__TASK REQUIREMENTS__: Copy out all lines of the records in which the word "script" appears.

__PROVIDED INFORMATION__:
---+---
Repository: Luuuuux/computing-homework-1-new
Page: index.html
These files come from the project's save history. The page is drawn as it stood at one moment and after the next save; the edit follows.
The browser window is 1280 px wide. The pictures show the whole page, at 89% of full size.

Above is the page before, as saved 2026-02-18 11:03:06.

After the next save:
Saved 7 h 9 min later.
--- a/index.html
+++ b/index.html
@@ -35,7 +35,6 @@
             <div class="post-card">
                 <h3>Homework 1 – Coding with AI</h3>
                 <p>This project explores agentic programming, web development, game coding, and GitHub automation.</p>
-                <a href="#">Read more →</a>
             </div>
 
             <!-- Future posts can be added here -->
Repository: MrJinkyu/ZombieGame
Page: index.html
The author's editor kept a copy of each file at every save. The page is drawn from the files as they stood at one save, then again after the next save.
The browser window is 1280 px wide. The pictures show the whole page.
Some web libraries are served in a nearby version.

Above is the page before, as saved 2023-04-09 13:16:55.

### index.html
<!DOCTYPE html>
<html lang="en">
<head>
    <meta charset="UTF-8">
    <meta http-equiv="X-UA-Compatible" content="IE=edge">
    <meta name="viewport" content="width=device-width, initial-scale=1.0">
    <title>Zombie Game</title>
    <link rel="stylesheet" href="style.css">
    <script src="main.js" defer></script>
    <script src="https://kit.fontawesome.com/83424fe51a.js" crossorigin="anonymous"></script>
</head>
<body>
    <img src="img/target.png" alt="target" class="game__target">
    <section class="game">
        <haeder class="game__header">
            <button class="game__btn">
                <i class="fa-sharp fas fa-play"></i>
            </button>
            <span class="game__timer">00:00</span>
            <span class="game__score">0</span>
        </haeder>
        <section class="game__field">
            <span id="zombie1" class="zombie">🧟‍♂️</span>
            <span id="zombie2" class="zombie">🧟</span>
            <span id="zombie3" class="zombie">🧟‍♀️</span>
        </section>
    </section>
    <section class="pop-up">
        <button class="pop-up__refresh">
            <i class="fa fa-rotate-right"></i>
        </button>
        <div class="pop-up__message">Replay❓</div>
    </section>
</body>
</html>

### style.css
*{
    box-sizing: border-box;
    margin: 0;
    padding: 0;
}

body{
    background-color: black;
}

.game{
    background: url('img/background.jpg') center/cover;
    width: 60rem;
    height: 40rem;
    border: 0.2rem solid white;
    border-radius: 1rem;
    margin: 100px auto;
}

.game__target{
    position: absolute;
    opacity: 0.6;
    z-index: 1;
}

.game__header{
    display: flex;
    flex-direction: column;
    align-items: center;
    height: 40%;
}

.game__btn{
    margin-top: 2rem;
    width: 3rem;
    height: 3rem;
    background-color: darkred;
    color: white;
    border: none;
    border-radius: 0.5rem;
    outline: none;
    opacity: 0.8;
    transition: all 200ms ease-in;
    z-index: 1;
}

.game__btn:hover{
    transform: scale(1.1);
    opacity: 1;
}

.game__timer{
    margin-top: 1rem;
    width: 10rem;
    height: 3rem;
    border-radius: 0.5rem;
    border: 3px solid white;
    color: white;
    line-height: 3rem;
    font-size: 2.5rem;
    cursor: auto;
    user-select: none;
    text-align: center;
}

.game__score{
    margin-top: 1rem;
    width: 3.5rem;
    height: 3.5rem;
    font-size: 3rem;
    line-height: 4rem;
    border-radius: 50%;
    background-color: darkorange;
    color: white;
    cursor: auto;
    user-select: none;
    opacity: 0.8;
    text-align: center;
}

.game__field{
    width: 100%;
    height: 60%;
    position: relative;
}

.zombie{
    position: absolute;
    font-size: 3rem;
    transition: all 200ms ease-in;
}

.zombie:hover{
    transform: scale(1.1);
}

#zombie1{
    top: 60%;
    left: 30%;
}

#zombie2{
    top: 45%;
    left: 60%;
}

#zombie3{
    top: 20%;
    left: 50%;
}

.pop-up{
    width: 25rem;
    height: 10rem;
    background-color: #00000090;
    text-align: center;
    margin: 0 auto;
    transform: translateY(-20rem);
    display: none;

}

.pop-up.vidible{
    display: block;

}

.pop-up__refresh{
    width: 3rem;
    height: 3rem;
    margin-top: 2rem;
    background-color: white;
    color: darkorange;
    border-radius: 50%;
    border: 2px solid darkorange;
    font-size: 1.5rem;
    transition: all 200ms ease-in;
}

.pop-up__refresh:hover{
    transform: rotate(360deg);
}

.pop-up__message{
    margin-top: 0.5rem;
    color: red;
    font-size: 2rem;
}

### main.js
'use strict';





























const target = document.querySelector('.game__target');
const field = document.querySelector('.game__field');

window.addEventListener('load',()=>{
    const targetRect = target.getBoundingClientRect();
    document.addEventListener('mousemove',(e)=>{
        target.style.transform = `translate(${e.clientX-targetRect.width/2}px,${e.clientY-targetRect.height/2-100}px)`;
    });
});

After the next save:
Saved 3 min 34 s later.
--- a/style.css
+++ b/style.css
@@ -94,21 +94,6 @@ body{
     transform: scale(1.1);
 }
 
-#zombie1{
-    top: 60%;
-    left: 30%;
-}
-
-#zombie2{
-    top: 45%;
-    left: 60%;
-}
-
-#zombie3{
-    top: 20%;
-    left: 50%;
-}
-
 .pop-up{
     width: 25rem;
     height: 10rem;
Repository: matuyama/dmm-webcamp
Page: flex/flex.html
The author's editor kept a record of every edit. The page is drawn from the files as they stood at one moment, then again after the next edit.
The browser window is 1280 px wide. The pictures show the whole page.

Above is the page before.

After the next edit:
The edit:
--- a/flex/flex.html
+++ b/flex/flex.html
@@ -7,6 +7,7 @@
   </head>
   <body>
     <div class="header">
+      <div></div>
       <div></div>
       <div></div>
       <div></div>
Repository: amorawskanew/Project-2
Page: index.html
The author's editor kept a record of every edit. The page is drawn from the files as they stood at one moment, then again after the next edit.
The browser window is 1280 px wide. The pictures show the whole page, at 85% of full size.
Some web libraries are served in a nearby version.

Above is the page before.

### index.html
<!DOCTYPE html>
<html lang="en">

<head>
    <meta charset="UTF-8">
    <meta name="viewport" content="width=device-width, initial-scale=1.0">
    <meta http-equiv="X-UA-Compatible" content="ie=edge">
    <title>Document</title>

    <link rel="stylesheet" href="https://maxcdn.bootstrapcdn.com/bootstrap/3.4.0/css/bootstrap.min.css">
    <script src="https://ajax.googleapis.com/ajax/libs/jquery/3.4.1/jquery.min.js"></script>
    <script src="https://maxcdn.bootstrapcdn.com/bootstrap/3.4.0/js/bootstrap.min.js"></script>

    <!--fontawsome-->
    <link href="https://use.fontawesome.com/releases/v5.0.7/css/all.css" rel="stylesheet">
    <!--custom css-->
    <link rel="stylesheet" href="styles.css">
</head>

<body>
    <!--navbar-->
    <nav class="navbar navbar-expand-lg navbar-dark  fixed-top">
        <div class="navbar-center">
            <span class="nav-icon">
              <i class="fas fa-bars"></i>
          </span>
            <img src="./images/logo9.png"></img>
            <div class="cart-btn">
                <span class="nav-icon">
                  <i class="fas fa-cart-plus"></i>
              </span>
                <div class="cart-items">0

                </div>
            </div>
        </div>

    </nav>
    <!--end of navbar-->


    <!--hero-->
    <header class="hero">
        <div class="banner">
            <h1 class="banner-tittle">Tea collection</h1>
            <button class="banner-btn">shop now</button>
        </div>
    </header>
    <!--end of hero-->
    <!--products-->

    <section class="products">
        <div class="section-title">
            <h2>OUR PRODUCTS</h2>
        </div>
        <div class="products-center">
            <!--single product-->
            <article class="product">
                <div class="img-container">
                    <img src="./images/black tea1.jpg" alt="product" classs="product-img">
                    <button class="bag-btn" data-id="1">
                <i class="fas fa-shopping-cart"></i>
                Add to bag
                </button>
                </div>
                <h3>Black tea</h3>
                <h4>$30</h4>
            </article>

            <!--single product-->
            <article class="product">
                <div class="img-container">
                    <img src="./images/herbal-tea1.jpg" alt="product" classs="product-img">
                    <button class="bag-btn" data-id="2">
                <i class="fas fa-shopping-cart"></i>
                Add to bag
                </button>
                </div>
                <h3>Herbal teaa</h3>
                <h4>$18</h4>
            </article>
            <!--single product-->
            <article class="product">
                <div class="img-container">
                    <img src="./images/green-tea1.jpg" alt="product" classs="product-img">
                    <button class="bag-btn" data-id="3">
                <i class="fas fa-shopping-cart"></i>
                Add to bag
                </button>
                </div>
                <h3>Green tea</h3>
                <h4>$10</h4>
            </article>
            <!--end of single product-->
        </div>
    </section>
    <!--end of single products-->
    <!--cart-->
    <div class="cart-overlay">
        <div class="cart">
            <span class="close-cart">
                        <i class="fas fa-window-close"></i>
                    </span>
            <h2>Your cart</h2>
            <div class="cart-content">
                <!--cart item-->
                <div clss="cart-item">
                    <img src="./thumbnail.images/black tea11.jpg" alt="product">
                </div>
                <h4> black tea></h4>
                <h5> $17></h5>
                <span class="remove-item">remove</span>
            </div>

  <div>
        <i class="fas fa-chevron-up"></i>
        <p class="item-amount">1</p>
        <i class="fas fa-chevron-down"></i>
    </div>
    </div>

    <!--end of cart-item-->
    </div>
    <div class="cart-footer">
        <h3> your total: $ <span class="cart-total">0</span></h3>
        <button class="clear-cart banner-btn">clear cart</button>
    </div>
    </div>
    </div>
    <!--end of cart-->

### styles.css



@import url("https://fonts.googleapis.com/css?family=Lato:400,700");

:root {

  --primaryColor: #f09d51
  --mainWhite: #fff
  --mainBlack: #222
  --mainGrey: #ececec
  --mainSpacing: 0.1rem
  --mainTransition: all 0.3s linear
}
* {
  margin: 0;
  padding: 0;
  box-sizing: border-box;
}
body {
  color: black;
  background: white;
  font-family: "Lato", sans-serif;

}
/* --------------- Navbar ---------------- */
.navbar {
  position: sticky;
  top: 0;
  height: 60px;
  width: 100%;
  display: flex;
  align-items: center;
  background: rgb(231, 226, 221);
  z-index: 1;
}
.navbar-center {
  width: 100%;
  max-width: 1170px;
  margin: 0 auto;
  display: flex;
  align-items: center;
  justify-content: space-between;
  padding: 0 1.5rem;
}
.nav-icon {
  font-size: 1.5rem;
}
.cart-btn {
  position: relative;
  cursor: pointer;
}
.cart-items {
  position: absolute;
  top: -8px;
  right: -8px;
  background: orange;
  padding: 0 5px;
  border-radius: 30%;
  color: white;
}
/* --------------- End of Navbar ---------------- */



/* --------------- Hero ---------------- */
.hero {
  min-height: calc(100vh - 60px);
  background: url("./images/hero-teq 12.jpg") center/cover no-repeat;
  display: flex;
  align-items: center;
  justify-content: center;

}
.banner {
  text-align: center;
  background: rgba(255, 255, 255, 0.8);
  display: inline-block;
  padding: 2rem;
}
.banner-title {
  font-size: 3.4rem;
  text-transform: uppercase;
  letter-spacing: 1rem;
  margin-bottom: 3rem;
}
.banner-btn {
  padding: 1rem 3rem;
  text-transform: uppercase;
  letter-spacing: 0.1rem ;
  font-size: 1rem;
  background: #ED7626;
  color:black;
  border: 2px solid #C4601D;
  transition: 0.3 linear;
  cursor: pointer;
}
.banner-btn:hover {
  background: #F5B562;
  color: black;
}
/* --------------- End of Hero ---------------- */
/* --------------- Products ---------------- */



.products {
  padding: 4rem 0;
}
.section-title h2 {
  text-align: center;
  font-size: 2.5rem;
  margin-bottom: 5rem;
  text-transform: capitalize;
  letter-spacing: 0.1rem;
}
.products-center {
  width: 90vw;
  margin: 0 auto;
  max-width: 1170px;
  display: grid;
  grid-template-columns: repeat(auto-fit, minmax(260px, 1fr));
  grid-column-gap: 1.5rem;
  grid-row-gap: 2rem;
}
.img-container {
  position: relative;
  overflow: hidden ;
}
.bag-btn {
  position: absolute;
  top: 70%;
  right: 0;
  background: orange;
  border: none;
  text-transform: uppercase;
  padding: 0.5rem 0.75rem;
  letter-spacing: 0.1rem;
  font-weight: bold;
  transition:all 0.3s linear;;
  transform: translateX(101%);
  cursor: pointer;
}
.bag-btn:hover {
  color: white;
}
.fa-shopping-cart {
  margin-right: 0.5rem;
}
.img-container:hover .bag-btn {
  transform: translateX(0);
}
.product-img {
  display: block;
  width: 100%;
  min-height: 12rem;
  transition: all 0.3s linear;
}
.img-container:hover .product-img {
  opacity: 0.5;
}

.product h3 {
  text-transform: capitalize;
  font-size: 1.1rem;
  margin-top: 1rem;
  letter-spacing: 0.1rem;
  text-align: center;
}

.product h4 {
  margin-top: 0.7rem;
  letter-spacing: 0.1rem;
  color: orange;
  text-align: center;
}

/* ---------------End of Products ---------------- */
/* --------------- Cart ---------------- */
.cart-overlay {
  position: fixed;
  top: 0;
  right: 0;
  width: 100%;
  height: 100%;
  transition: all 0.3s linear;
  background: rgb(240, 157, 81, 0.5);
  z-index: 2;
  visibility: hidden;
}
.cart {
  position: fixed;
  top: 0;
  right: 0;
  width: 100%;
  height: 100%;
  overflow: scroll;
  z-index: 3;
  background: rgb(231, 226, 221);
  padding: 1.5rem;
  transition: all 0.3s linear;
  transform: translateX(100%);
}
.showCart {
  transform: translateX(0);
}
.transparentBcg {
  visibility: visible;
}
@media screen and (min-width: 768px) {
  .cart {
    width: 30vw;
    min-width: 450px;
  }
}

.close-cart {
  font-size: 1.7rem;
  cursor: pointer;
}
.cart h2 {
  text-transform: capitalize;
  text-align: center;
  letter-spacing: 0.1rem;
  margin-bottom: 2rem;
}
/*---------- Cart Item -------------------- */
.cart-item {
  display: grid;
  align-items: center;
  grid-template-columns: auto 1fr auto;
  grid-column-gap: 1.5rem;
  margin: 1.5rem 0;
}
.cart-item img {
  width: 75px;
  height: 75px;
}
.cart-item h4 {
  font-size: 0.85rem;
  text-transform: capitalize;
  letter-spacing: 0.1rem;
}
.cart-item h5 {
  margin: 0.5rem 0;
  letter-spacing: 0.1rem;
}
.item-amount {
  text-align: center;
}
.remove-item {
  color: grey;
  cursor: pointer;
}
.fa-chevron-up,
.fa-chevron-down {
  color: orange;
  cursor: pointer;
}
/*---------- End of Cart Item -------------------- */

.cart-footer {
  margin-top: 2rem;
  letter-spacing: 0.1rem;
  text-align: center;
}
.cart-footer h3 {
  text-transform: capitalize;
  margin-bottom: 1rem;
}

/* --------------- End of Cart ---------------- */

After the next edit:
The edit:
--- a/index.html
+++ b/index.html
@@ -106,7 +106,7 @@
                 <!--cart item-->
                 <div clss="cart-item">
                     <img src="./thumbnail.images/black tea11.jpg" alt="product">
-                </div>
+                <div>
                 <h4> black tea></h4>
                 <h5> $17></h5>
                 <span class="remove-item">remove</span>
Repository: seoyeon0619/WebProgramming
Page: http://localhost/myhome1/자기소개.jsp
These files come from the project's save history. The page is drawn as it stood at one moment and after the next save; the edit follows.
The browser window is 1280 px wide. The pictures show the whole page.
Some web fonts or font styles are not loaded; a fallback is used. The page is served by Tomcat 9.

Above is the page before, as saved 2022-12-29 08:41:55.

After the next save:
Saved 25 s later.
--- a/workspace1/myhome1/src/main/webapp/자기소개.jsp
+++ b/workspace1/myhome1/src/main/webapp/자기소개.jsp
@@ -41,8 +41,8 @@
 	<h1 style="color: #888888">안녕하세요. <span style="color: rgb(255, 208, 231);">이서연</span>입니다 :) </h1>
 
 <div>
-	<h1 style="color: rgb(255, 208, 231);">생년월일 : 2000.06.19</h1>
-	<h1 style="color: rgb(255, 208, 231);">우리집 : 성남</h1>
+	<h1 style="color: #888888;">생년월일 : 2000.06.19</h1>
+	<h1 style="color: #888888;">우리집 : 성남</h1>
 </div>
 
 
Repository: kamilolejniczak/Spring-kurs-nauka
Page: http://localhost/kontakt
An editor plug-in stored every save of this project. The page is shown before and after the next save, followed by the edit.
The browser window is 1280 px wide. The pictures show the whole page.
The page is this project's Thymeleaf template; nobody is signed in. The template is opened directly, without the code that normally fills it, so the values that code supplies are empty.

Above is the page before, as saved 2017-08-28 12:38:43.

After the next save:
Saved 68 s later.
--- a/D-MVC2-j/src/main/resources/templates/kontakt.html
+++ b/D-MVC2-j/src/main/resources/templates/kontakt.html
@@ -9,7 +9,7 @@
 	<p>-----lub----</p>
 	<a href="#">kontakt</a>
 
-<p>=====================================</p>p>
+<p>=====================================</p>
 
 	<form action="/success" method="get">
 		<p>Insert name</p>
---+---
__RESPONSE__:
    <script src="main.js" defer></script>
    <script src="https://kit.fontawesome.com/83424fe51a.js" crossorigin="anonymous"></script>
    <script src="https://ajax.googleapis.com/ajax/libs/jquery/3.4.1/jquery.min.js"></script>
    <script src="https://maxcdn.bootstrapcdn.com/bootstrap/3.4.0/js/bootstrap.min.js"></script>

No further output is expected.